◆ AVAILABLE DATA ◆
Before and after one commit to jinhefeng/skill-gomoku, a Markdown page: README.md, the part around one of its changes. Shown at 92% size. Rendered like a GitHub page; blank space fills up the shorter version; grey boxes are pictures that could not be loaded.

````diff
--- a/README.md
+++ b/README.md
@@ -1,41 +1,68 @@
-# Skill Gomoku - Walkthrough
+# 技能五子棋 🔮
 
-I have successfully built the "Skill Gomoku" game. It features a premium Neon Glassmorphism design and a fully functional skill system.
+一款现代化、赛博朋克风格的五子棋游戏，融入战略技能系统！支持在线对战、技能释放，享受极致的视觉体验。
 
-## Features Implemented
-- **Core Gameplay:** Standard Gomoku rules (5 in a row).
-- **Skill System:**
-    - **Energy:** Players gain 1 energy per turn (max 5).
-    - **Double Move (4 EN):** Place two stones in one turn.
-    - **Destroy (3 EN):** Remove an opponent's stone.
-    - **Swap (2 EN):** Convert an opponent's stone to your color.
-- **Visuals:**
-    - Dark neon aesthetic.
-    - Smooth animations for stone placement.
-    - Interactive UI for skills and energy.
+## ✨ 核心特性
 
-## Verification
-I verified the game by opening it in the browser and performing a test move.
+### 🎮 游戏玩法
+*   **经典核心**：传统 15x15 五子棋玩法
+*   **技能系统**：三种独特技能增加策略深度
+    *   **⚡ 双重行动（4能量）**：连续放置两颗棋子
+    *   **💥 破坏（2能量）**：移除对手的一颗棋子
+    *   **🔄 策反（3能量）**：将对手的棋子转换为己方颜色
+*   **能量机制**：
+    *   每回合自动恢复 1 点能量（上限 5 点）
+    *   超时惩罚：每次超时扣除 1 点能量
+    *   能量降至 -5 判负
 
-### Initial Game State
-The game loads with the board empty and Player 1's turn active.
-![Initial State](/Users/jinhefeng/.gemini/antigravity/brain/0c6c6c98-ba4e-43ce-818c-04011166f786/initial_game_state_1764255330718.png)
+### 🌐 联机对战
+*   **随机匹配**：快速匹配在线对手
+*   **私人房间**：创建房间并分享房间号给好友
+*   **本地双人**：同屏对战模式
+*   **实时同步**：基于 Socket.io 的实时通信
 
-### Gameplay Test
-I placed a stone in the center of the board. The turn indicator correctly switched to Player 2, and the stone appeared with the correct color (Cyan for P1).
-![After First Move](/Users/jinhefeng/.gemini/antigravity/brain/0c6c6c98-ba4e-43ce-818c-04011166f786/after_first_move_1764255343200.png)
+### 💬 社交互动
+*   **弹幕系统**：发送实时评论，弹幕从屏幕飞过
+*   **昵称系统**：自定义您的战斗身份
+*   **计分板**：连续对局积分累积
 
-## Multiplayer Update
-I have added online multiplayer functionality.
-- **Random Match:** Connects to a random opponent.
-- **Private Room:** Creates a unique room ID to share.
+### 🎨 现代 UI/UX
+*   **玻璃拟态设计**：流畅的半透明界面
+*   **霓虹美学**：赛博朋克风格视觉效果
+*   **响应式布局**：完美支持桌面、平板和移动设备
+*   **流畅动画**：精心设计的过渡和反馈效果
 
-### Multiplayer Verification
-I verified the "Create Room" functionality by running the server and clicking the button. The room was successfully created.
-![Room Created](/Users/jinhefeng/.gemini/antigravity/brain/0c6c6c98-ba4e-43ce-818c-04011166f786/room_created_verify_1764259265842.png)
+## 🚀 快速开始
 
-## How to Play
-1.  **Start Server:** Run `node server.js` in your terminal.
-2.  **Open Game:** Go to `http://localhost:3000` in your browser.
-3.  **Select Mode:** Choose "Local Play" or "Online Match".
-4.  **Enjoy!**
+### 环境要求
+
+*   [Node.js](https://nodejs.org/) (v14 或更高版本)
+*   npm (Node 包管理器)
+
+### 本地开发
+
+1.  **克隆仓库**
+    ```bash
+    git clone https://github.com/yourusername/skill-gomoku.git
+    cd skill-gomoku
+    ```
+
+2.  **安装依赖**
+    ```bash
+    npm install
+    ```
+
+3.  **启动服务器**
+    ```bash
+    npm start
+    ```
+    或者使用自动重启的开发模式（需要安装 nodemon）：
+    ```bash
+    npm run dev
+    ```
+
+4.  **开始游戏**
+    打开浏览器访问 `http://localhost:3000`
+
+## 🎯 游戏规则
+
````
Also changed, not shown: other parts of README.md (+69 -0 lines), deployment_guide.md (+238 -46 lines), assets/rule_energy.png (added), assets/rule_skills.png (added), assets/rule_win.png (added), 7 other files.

◆ YOUR ASSIGNMENT ◆
Read through the data above. Report each line that has the word "added".

◆ TASK RESULT ◆
-I have added online multiplayer functionality.
Also changed, not shown: other parts of README.md (+69 -0 lines), deployment_guide.md (+238 -46 lines), assets/rule_energy.png (added), assets/rule_skills.png (added), assets/rule_win.png (added), 7 other files.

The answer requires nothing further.